§ Task description
Scan the listing for the word "detection" and report every line that contains it.

§ Records for this exercise
'''
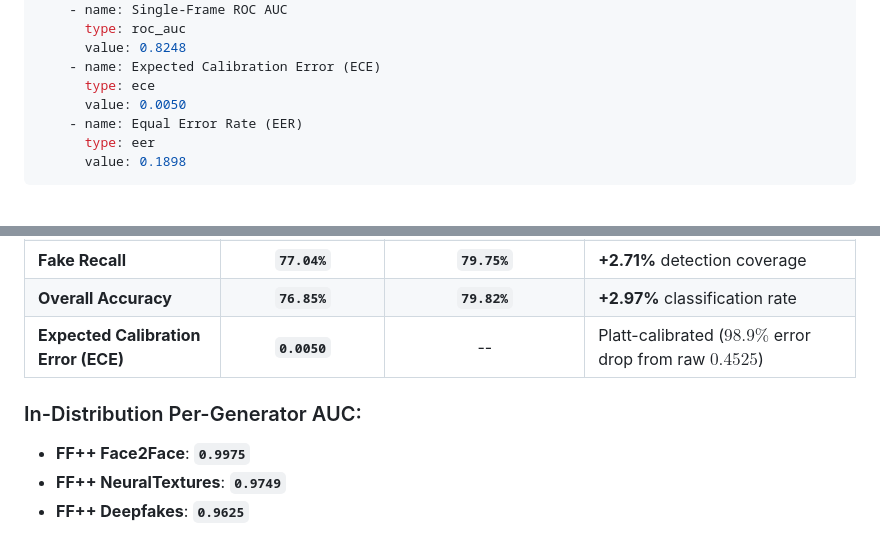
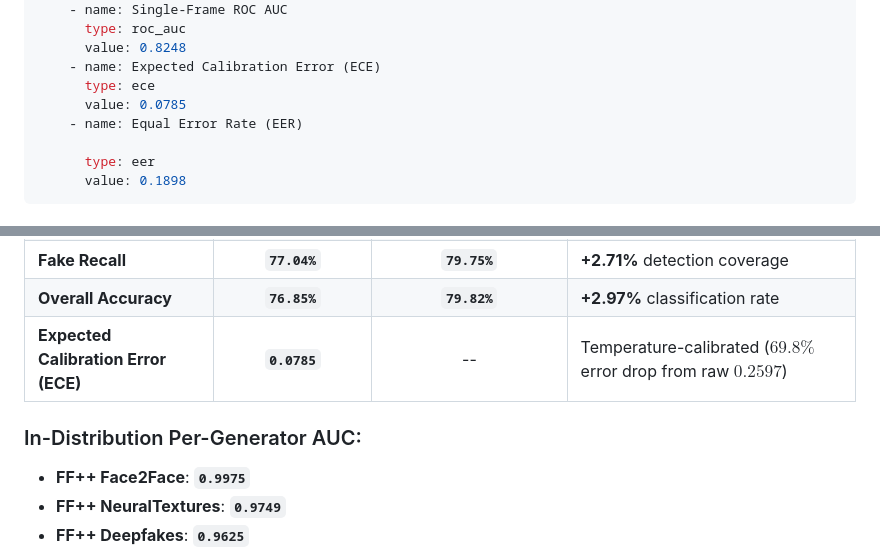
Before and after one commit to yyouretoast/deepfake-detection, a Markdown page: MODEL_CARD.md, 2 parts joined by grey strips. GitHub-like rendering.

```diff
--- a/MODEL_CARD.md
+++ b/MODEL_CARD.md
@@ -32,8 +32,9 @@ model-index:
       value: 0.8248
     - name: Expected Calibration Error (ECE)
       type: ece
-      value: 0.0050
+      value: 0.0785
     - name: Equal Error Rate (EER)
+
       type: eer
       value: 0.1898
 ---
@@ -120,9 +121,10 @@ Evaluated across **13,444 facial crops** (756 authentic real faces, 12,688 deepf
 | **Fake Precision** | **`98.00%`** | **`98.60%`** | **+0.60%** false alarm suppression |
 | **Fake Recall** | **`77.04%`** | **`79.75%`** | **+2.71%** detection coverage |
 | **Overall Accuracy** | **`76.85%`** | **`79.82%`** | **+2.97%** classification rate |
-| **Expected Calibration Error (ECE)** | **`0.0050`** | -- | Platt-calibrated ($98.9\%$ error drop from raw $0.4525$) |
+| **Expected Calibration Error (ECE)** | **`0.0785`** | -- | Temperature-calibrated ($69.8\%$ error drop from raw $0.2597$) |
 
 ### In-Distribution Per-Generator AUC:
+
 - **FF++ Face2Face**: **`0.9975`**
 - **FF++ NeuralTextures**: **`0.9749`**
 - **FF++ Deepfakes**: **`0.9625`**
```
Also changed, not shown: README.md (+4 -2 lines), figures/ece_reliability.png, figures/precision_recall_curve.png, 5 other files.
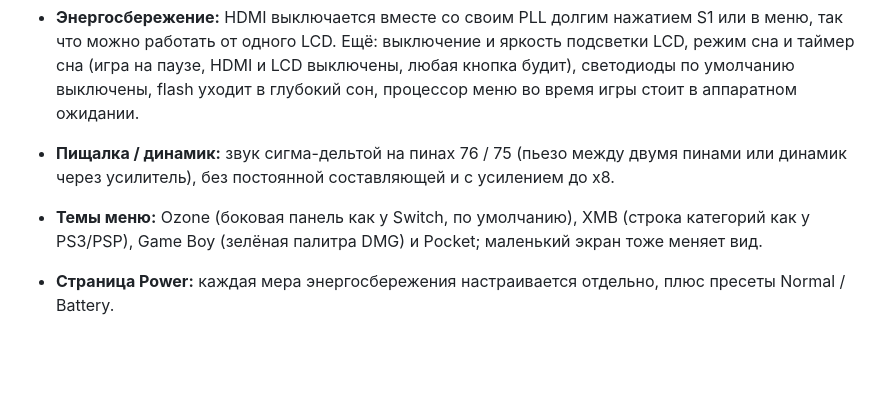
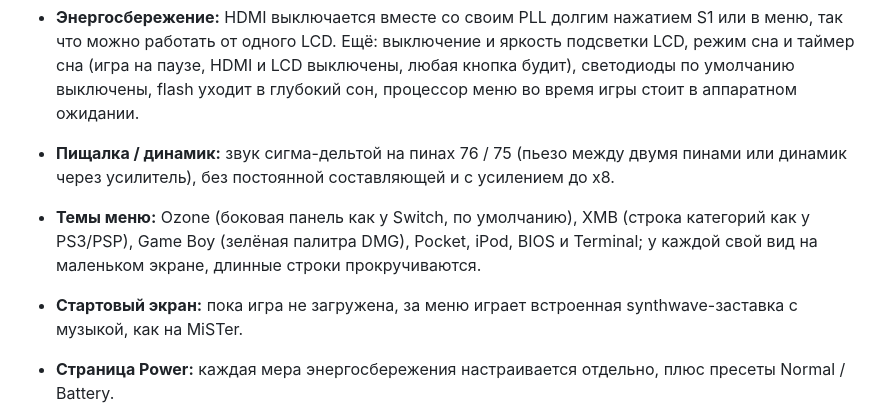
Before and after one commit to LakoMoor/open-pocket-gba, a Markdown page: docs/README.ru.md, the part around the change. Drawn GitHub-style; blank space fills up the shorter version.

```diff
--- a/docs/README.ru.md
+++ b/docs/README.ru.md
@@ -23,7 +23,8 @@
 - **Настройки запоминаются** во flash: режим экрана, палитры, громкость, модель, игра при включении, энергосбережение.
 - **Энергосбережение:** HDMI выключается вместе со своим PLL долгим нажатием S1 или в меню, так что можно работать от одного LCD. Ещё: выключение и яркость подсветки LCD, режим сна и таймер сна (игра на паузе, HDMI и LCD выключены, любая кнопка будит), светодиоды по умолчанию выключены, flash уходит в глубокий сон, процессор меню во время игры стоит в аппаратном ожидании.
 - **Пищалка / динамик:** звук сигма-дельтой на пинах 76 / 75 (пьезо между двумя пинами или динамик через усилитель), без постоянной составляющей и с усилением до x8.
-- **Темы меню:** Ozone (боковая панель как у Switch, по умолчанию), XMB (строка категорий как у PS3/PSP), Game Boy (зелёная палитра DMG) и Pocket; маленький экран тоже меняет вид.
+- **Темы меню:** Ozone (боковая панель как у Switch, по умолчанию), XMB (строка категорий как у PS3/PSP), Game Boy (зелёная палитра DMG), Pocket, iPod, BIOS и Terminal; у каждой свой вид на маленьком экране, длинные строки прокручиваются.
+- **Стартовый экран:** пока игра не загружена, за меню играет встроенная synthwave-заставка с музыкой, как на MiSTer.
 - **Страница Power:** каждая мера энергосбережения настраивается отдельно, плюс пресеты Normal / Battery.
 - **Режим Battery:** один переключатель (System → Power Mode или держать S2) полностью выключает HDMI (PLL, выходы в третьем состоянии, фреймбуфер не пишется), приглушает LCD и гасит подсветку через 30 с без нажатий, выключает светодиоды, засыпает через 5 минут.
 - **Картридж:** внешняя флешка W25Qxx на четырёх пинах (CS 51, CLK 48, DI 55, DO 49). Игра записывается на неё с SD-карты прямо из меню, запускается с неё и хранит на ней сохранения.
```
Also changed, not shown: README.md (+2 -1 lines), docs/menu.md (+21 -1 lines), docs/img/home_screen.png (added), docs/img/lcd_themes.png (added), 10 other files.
'''
§ Solution to this task
Before and after one commit to yyouretoast/deepfake-detection, a Markdown page: MODEL_CARD.md, 2 parts joined by grey strips. GitHub-like rendering.
 | **Fake Recall** | **`77.04%`** | **`79.75%`** | **+2.71%** detection coverage |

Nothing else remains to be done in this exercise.